Views of Barbara Walters

The pioneering broadcaster, who leaves "The View" this week, blazed trails through the intersection of celebrity and journalism.

View Comments ()
|
Email
|
Print

    NEWSLETTERS

    During Barbara Walters' recent surprise "Saturday Night Live" appearance, "Weekend Update" phony newswoman Cecily Strong declared the real newswoman a “personal inspiration.”

    “Cecily, I’m a serious person,” Walters said. “I’m not some fake anchor like you or Colin (Jost).” 

    “Oh, but you’re a co-host on ‘The View,’” Strong replied.

    “That’s a fair point, yeah,” Walters conceded.

    The comedy bit, which came as the 84-year-old broadcaster prepared to leave “The View” this week and go into semi-retirement, underscored Walters’ place as a transformative TV force who blazed trails through the intersection of celebrity and journalism. Her self-effacing comedy cameo on “SNL” also offered us yet another view of Walters, who has played various roles during her six-decade career.

    There is, of course, Barbara Walters the journalist, who rose to fame on “Today” in the 1960s, became the first woman to co-anchor a national newscast in the 1970s, hosted ABC’s “20/20” for 20 years – interviewing history-altering figures from Richard Nixon to Fidel Castro, along the way.

    Then there's the Oscars night Barbara Walters, who for years opened for the big show with sitdowns with celebrities, getting them to shed tears long before Oprah Winfrey started handing out tissues.

    There’s also the Barbara Walters whose annual “Most Fascinating People” specials featured folks ranging from Mother Teresa to Kim Kardashian, reflecting – or perhaps influencing – changing conceptions of celebrity. Walters, who in 1977 famously got Egyptian leader Anwar Al Sadat and Menachem Begin to agree to a joint interview, most recently chatted on TV with V. Stiviano, the visor-favoring woman at the center of the Donald Sterling scandal.

    Then there’s the Barbara Walters of “The View,” whose 1997 debut remade daytime TV with a group-talk format that helped spawn everything from “The Talk” to Kathie Lee Gifford and Hoda Kotb’s fourth hour of “Today.”

    Even as Walters, for better or worse, has blurred lines of between news and entertainment, and journalist and celebrity, there’s no doubt she leaves daily TV life at age 84 a star.

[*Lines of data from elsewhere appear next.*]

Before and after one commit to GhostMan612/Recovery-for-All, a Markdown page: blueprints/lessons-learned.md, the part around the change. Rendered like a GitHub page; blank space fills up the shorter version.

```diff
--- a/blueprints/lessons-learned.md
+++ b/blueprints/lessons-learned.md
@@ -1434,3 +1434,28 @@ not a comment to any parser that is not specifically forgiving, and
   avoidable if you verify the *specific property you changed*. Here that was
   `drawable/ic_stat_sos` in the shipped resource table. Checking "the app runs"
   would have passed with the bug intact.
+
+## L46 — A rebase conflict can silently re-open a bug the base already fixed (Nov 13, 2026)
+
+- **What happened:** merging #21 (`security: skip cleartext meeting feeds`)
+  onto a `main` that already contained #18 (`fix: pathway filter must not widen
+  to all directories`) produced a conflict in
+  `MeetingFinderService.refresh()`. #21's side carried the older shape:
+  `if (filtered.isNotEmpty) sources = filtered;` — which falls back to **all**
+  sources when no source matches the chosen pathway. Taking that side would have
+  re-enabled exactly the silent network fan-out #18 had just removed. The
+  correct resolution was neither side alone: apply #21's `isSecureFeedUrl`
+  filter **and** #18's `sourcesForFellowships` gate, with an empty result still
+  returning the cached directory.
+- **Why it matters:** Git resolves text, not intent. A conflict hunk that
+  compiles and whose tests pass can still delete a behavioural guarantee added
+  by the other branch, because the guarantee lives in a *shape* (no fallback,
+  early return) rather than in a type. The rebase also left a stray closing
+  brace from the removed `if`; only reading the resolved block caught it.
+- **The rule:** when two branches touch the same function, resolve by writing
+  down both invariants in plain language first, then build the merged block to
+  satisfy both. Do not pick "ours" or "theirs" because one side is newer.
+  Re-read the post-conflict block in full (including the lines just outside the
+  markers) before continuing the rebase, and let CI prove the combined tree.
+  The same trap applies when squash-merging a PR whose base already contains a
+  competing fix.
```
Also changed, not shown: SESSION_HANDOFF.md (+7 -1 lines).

She’s also a pop culture icon: Clips shown on “Weekend Update” Saturday of her “SNL” mimics from Gilda Radner (“I’m Baba Wawa”) to Cheri Oteri to Rachel Dratch to Naseem Pedrad highlighted Walters’ distinction as longest-running parody target in the show’s nearly 40-year history.

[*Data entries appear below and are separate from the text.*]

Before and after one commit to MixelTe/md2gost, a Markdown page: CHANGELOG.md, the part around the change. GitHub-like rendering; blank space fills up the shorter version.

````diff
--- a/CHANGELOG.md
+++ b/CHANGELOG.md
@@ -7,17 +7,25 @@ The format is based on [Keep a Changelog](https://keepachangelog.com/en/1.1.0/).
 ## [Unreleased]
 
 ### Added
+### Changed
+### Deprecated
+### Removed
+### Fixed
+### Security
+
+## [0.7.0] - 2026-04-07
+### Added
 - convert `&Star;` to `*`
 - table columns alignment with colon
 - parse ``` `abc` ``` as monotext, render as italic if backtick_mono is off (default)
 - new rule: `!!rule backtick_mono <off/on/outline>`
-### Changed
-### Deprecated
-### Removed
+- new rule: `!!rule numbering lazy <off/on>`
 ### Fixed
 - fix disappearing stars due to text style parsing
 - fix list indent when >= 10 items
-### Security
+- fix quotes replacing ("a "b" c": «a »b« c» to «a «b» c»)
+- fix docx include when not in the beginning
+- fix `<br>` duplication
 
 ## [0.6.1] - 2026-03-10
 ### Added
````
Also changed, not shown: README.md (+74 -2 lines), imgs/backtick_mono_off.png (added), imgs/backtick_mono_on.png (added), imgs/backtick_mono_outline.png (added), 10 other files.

    As Walters gets ready to take two very different victory laps Friday, with her final appearance on “The View” and a two-hour, primetime career retrospective on ABC, check out her imitation of herself on “SNL”:

     

    Jere Hester is founding director of the award-winning, multi-media NYCity News Service at the City University of New York Graduate School of Journalism. He is also the author of "Raising a Beatle Baby: How John, Paul, George and Ringo Helped us Come Together as a Family." Follow him on Twitter.